■ What to work on ■
Retype the entries below word for word, leaving out every picture.

■ Provided data ■

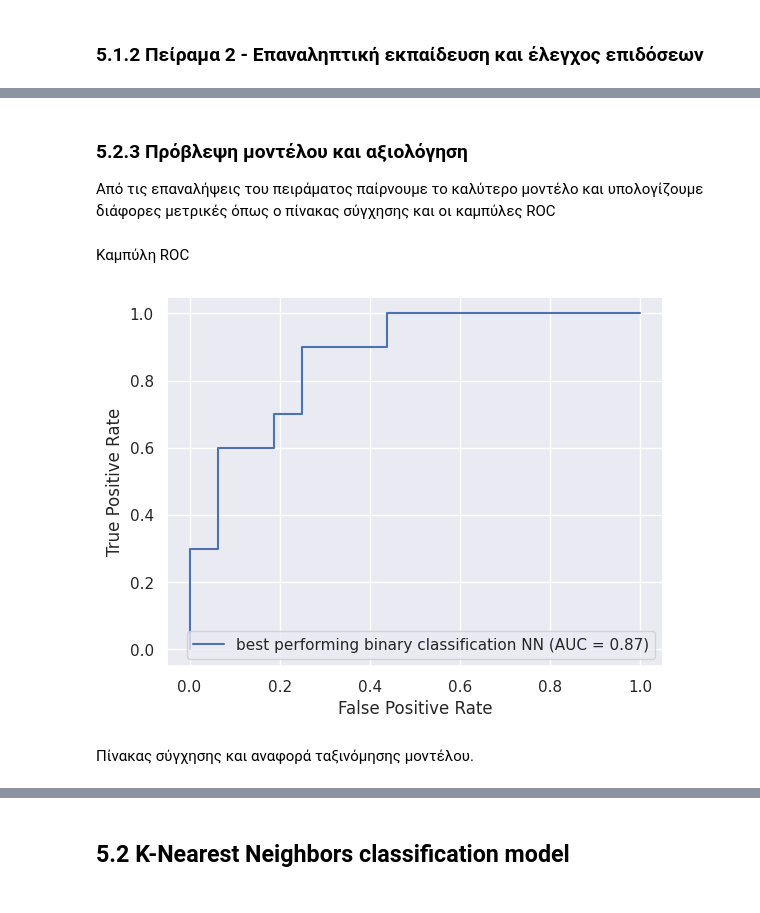
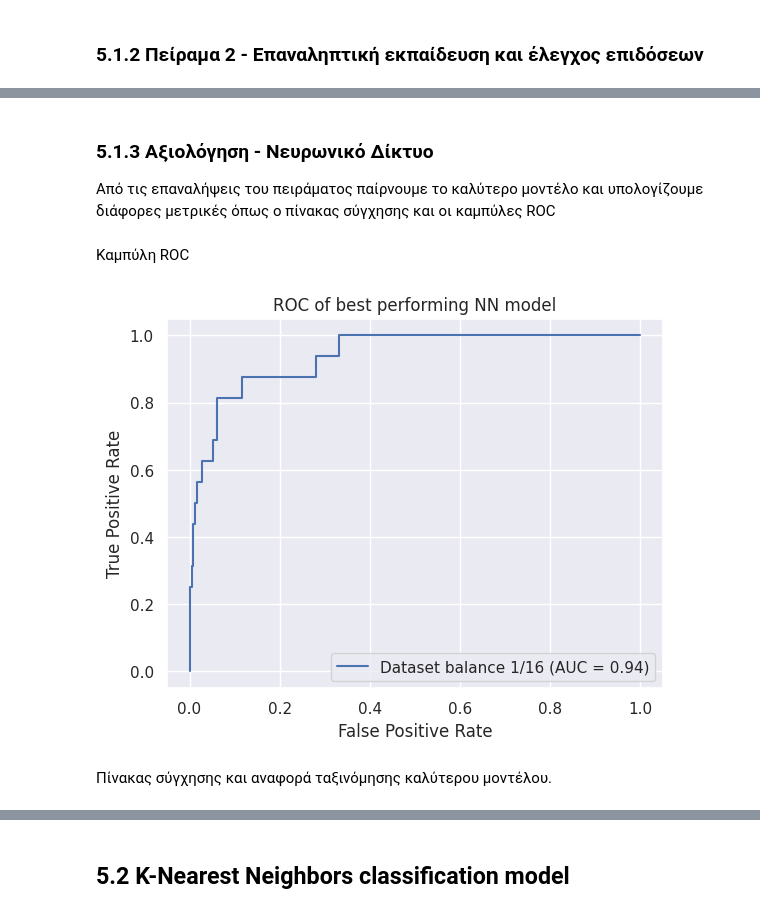
Before and after one commit to AAleksandros/HUA-DIT-Data-mining-project, a Jupyter notebook: project.ipynb, the cells around one changed output, grey strips where cells are left out. Drawn from its saved outputs; the diff is of its cells as text; code cells hidden in the pictures.

```diff
--- a/project.ipynb
+++ b/project.ipynb
@@ -838,12 +843,11 @@ data_report_nn = {
     'n_balance_datasets' : len(balance_ratios)
     }
 
-results_nn = []
-
 # Separate oscar winners from non-oscar winners
 oscar_movies = df_nn[df_nn['oscar_winners'] == 1]
 non_oscar_movies = df_nn[df_nn['oscar_winners'] == 0]
 
+results_nn = []
 for ratio in balance_ratios:
     # Select balance
     df_nn_balanced = pd.concat([oscar_movies, non_oscar_movies.sample(frac=1/ratio)], axis=0)
@@ -851,9 +855,9 @@ for ratio in balance_ratios:
     # Prepare dataset for training k-fold splits
     X = df_nn_balanced.drop(['oscar_winners'], axis=1)
     y = df_nn_balanced[['oscar_winners']]
+
     # Create k-fold splits and stratify classes
     kf = StratifiedKFold(n_splits=5)
-    # kf.get_n_splits(X, y)
 
     # Get train, test splits and train model
     for train_idx, test_idx in tqdm(kf.split(X, y), total=kf.get_n_splits(X, y)):
@@ -868,7 +872,7 @@ for ratio in balance_ratios:
                                                     device='cpu',
                                                     learning_rate=0.01)
 
-        train_progress = model.fit(accuracy_fn, X_train, y_train, X_test, y_test, epochs=400, seed=None, verbose=False)
+        train_progress = model.fit(accuracy_fn, X_train, y_train, X_test, y_test, epochs=200, seed=None, verbose=False)
 
         # Test on test split
         y_pred, acc = model.test(accuracy_fn, X_test, y_test)
@@ -883,20 +887,13 @@ for ratio in balance_ratios:
                             'preds' : y_pred.to('cpu').numpy(),
                             'pred_oscar_count' : int(y_pred.sum().item()),
                             'truth_oscar_count' : int(y_test.sum().item()),
-                            # '0_precision': report['0.0']['precision'],
-                            # '0_recall' : report['0.0']['recall'],
-                            # '0_f1-score' : report['0.0']['f1-score'],
-                            # '0_support' : report['0.0']['support'],
-                            # '1_precision': report['1.0']['precision'],
-                            '1_recall' : report['1.0']['recall'],
-                            '1_f1-score' : report['1.0']['f1-score'],
-                            # '1_support' : report['1.0']['support']
+                            'classification_report' : report
                         })
 
     # calculate average metrics between k-folds for a selected balance
-    data_report_nn['1_recall'].append(np.average([x['1_recall'] for x in results_nn]))
-    data_report_nn['1_f1-score'].append(np.average([x['1_f1-score'] for x in results_nn]))
-    data_report_nn['accuracy'].append(np.average([x['accuracy'] for x in results_nn]))
+    data_report_nn['1_recall'].append(np.average([x['classification_report']['1.0']['precision'] for x in results_nn if x['balance'] == f'1/{ratio}' ]))
+    data_report_nn['1_f1-score'].append(np.average([x['classification_report']['1.0']['f1-score'] for x in results_nn if x['balance'] == f'1/{ratio}']))
+    data_report_nn['accuracy'].append(np.average([x['accuracy'] for x in results_nn if x['balance'] == f'1/{ratio}']))
 
 # Add results to experiment a list
 exp_a_data = [data_report_nn]
@@ -946,0 +995,12 @@ plt.legend()
+# %%
+# Select best model from expereiment 2
+best_preds = max(results_nn_2, key=lambda a:a['classification_report']['1.0']['f1-score'])
+
+plt.plot([d['epoch'] for d in best_preds['acc_prog']], [d['train_acc'] for d in best_preds['acc_prog']], label='Train data')
+plt.plot([d['epoch'] for d in best_preds['acc_prog']], [d['test_acc'] for d in best_preds['acc_prog']], 'r--', label='Test data')
+plt.title('Training accuracy progress - Neural Network')
+plt.xlabel('Epoch')
+plt.ylabel('Accuracy')
+# plt.ylim(0,1)
+plt.legend()
+plt.show()
@@ -947,22 +1009,21 @@ plt.legend()
 # %% [markdown]
-### 5.2.3 Πρόβλεψη μοντέλου και αξιολόγηση
+### 5.1.3 Αξιολόγηση - Νευρωνικό Δίκτυο
 Από τις επαναλήψεις του πειράματος παίρνουμε το καλύτερο μοντέλο και υπολογίζουμε διάφορες μετρικές όπως ο πίνακας σύγχησης και οι καμπύλες ROC
 # %% [markdown]
 Καμπύλη ROC
 # %%
-best = max(results_nn, key=lambda a:a['1_f1-score'])
-
-y_true = y_test.to('cpu').numpy().flatten()
-y_pred = best['preds'].flatten()
+y_true = best_preds['true'].flatten()
+y_pred = best_preds['preds'].flatten()
 
 fpr, tpr, thresholds = roc_curve(y_true, y_pred)
 roc_auc = auc(fpr, tpr)
 
-display = RocCurveDisplay(fpr=fpr, tpr=tpr, roc_auc=roc_auc, estimator_name='best performing binary classification NN')
+display = RocCurveDisplay(fpr=fpr, tpr=tpr, roc_auc=roc_auc, estimator_name='Dataset balance ' + best_performing_model['balance'])
 display.plot()
+plt.title('ROC of best performing NN model')
 plt.show()
 # %% [output]
-[figure, old version]
+[figure, new version]
 # %% [markdown]
-Πίνακας σύγχησης και αναφορά ταξινόμησης μοντέλου.
+Πίνακας σύγχησης και αναφορά ταξινόμησης καλύτερου μοντέλου.
 # %%
```
Also changed, not shown: parts of 12 cells of this notebook, 1 other file.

■ Response box ■
Before and after one commit to AAleksandros/HUA-DIT-Data-mining-project, a Jupyter notebook: project.ipynb, the cells around one changed output, grey strips where cells are left out. Drawn from its saved outputs; the diff is of its cells as text; code cells hidden in the pictures.

```diff
--- a/project.ipynb
+++ b/project.ipynb
@@ -838,12 +843,11 @@ data_report_nn = {
     'n_balance_datasets' : len(balance_ratios)
     }
 
-results_nn = []
-
 # Separate oscar winners from non-oscar winners
 oscar_movies = df_nn[df_nn['oscar_winners'] == 1]
 non_oscar_movies = df_nn[df_nn['oscar_winners'] == 0]
 
+results_nn = []
 for ratio in balance_ratios:
     # Select balance
     df_nn_balanced = pd.concat([oscar_movies, non_oscar_movies.sample(frac=1/ratio)], axis=0)
@@ -851,9 +855,9 @@ for ratio in balance_ratios:
     # Prepare dataset for training k-fold splits
     X = df_nn_balanced.drop(['oscar_winners'], axis=1)
     y = df_nn_balanced[['oscar_winners']]
+
     # Create k-fold splits and stratify classes
     kf = StratifiedKFold(n_splits=5)
-    # kf.get_n_splits(X, y)
 
     # Get train, test splits and train model
     for train_idx, test_idx in tqdm(kf.split(X, y), total=kf.get_n_splits(X, y)):
@@ -868,7 +872,7 @@ for ratio in balance_ratios:
                                                     device='cpu',
                                                     learning_rate=0.01)
 
-        train_progress = model.fit(accuracy_fn, X_train, y_train, X_test, y_test, epochs=400, seed=None, verbose=False)
+        train_progress = model.fit(accuracy_fn, X_train, y_train, X_test, y_test, epochs=200, seed=None, verbose=False)
 
         # Test on test split
         y_pred, acc = model.test(accuracy_fn, X_test, y_test)
@@ -883,20 +887,13 @@ for ratio in balance_ratios:
                             'preds' : y_pred.to('cpu').numpy(),
                             'pred_oscar_count' : int(y_pred.sum().item()),
                             'truth_oscar_count' : int(y_test.sum().item()),
-                            # '0_precision': report['0.0']['precision'],
-                            # '0_recall' : report['0.0']['recall'],
-                            # '0_f1-score' : report['0.0']['f1-score'],
-                            # '0_support' : report['0.0']['support'],
-                            # '1_precision': report['1.0']['precision'],
-                            '1_recall' : report['1.0']['recall'],
-                            '1_f1-score' : report['1.0']['f1-score'],
-                            # '1_support' : report['1.0']['support']
+                            'classification_report' : report
                         })
 
     # calculate average metrics between k-folds for a selected balance
-    data_report_nn['1_recall'].append(np.average([x['1_recall'] for x in results_nn]))
-    data_report_nn['1_f1-score'].append(np.average([x['1_f1-score'] for x in results_nn]))
-    data_report_nn['accuracy'].append(np.average([x['accuracy'] for x in results_nn]))
+    data_report_nn['1_recall'].append(np.average([x['classification_report']['1.0']['precision'] for x in results_nn if x['balance'] == f'1/{ratio}' ]))
+    data_report_nn['1_f1-score'].append(np.average([x['classification_report']['1.0']['f1-score'] for x in results_nn if x['balance'] == f'1/{ratio}']))
+    data_report_nn['accuracy'].append(np.average([x['accuracy'] for x in results_nn if x['balance'] == f'1/{ratio}']))
 
 # Add results to experiment a list
 exp_a_data = [data_report_nn]
@@ -946,0 +995,12 @@ plt.legend()
+# %%
+# Select best model from expereiment 2
+best_preds = max(results_nn_2, key=lambda a:a['classification_report']['1.0']['f1-score'])
+
+plt.plot([d['epoch'] for d in best_preds['acc_prog']], [d['train_acc'] for d in best_preds['acc_prog']], label='Train data')
+plt.plot([d['epoch'] for d in best_preds['acc_prog']], [d['test_acc'] for d in best_preds['acc_prog']], 'r--', label='Test data')
+plt.title('Training accuracy progress - Neural Network')
+plt.xlabel('Epoch')
+plt.ylabel('Accuracy')
+# plt.ylim(0,1)
+plt.legend()
+plt.show()
@@ -947,22 +1009,21 @@ plt.legend()
 # %% [markdown]
-### 5.2.3 Πρόβλεψη μοντέλου και αξιολόγηση
+### 5.1.3 Αξιολόγηση - Νευρωνικό Δίκτυο
 Από τις επαναλήψεις του πειράματος παίρνουμε το καλύτερο μοντέλο και υπολογίζουμε διάφορες μετρικές όπως ο πίνακας σύγχησης και οι καμπύλες ROC
 # %% [markdown]
 Καμπύλη ROC
 # %%
-best = max(results_nn, key=lambda a:a['1_f1-score'])
-
-y_true = y_test.to('cpu').numpy().flatten()
-y_pred = best['preds'].flatten()
+y_true = best_preds['true'].flatten()
+y_pred = best_preds['preds'].flatten()
 
 fpr, tpr, thresholds = roc_curve(y_true, y_pred)
 roc_auc = auc(fpr, tpr)
 
-display = RocCurveDisplay(fpr=fpr, tpr=tpr, roc_auc=roc_auc, estimator_name='best performing binary classification NN')
+display = RocCurveDisplay(fpr=fpr, tpr=tpr, roc_auc=roc_auc, estimator_name='Dataset balance ' + best_performing_model['balance'])
 display.plot()
+plt.title('ROC of best performing NN model')
 plt.show()
 # %% [output]
-[figure, old version]
+[figure, new version]
 # %% [markdown]
-Πίνακας σύγχησης και αναφορά ταξινόμησης μοντέλου.
+Πίνακας σύγχησης και αναφορά ταξινόμησης καλύτερου μοντέλου.
 # %%
```
Also changed, not shown: parts of 12 cells of this notebook, 1 other file.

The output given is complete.